▶ _Problem requirements_
Your answer must be an exact copy of the data below.

▶ _Records provided_
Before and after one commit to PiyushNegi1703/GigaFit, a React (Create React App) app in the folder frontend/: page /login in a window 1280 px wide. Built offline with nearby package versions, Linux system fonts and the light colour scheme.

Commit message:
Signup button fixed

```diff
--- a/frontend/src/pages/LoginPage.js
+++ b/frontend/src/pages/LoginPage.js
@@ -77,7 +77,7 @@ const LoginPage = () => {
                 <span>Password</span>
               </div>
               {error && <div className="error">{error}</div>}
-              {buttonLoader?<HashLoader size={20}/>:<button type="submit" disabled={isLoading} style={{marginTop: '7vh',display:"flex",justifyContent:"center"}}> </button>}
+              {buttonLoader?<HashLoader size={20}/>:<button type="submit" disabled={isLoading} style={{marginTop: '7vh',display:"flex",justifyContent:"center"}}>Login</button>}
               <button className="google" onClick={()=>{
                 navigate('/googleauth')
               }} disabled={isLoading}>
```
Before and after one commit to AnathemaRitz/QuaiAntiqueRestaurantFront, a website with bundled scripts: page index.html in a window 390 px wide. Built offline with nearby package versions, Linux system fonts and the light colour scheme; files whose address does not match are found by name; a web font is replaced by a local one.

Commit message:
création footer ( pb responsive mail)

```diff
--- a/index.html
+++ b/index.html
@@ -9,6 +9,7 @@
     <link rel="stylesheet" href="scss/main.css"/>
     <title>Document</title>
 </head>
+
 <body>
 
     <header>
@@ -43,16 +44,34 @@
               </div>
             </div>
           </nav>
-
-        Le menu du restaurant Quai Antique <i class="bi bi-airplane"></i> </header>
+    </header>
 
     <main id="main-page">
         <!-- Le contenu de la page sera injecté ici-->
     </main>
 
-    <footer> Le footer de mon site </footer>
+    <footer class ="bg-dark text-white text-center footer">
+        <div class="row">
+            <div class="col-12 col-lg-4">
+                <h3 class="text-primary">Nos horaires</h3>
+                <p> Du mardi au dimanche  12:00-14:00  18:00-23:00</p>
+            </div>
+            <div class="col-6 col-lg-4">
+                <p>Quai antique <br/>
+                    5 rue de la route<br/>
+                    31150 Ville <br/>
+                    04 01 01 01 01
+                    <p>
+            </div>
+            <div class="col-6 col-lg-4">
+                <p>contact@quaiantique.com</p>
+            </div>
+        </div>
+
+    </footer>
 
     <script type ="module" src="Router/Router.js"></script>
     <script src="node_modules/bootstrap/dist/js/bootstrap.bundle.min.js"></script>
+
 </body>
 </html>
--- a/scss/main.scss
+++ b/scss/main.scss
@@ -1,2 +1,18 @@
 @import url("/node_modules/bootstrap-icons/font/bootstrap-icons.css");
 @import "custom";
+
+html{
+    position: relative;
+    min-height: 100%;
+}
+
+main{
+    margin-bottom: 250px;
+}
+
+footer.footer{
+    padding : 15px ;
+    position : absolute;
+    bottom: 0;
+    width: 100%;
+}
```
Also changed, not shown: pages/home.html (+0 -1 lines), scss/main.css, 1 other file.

▶ _Task answer_
Before and after one commit to PiyushNegi1703/GigaFit, a React (Create React App) app in the folder frontend/: page /login in a window 1280 px wide. Built offline with nearby package versions, Linux system fonts and the light colour scheme.

Commit message:
Signup button fixed

```diff
--- a/frontend/src/pages/LoginPage.js
+++ b/frontend/src/pages/LoginPage.js
@@ -77,7 +77,7 @@ const LoginPage = () => {
                 <span>Password</span>
               </div>
               {error && <div className="error">{error}</div>}
-              {buttonLoader?<HashLoader size={20}/>:<button type="submit" disabled={isLoading} style={{marginTop: '7vh',display:"flex",justifyContent:"center"}}> </button>}
+              {buttonLoader?<HashLoader size={20}/>:<button type="submit" disabled={isLoading} style={{marginTop: '7vh',display:"flex",justifyContent:"center"}}>Login</button>}
               <button className="google" onClick={()=>{
                 navigate('/googleauth')
               }} disabled={isLoading}>
```
Before and after one commit to AnathemaRitz/QuaiAntiqueRestaurantFront, a website with bundled scripts: page index.html in a window 390 px wide. Built offline with nearby package versions, Linux system fonts and the light colour scheme; files whose address does not match are found by name; a web font is replaced by a local one.

Commit message:
création footer ( pb responsive mail)

```diff
--- a/index.html
+++ b/index.html
@@ -9,6 +9,7 @@
     <link rel="stylesheet" href="scss/main.css"/>
     <title>Document</title>
 </head>
+
 <body>
 
     <header>
@@ -43,16 +44,34 @@
               </div>
             </div>
           </nav>
-
-        Le menu du restaurant Quai Antique <i class="bi bi-airplane"></i> </header>
+    </header>
 
     <main id="main-page">
         <!-- Le contenu de la page sera injecté ici-->
     </main>
 
-    <footer> Le footer de mon site </footer>
+    <footer class ="bg-dark text-white text-center footer">
+        <div class="row">
+            <div class="col-12 col-lg-4">
+                <h3 class="text-primary">Nos horaires</h3>
+                <p> Du mardi au dimanche  12:00-14:00  18:00-23:00</p>
+            </div>
+            <div class="col-6 col-lg-4">
+                <p>Quai antique <br/>
+                    5 rue de la route<br/>
+                    31150 Ville <br/>
+                    04 01 01 01 01
+                    <p>
+            </div>
+            <div class="col-6 col-lg-4">
+                <p>contact@quaiantique.com</p>
+            </div>
+        </div>
+
+    </footer>
 
     <script type ="module" src="Router/Router.js"></script>
     <script src="node_modules/bootstrap/dist/js/bootstrap.bundle.min.js"></script>
+
 </body>
 </html>
--- a/scss/main.scss
+++ b/scss/main.scss
@@ -1,2 +1,18 @@
 @import url("/node_modules/bootstrap-icons/font/bootstrap-icons.css");
 @import "custom";
+
+html{
+    position: relative;
+    min-height: 100%;
+}
+
+main{
+    margin-bottom: 250px;
+}
+
+footer.footer{
+    padding : 15px ;
+    position : absolute;
+    bottom: 0;
+    width: 100%;
+}
```
Also changed, not shown: pages/home.html (+0 -1 lines), scss/main.css, 1 other file.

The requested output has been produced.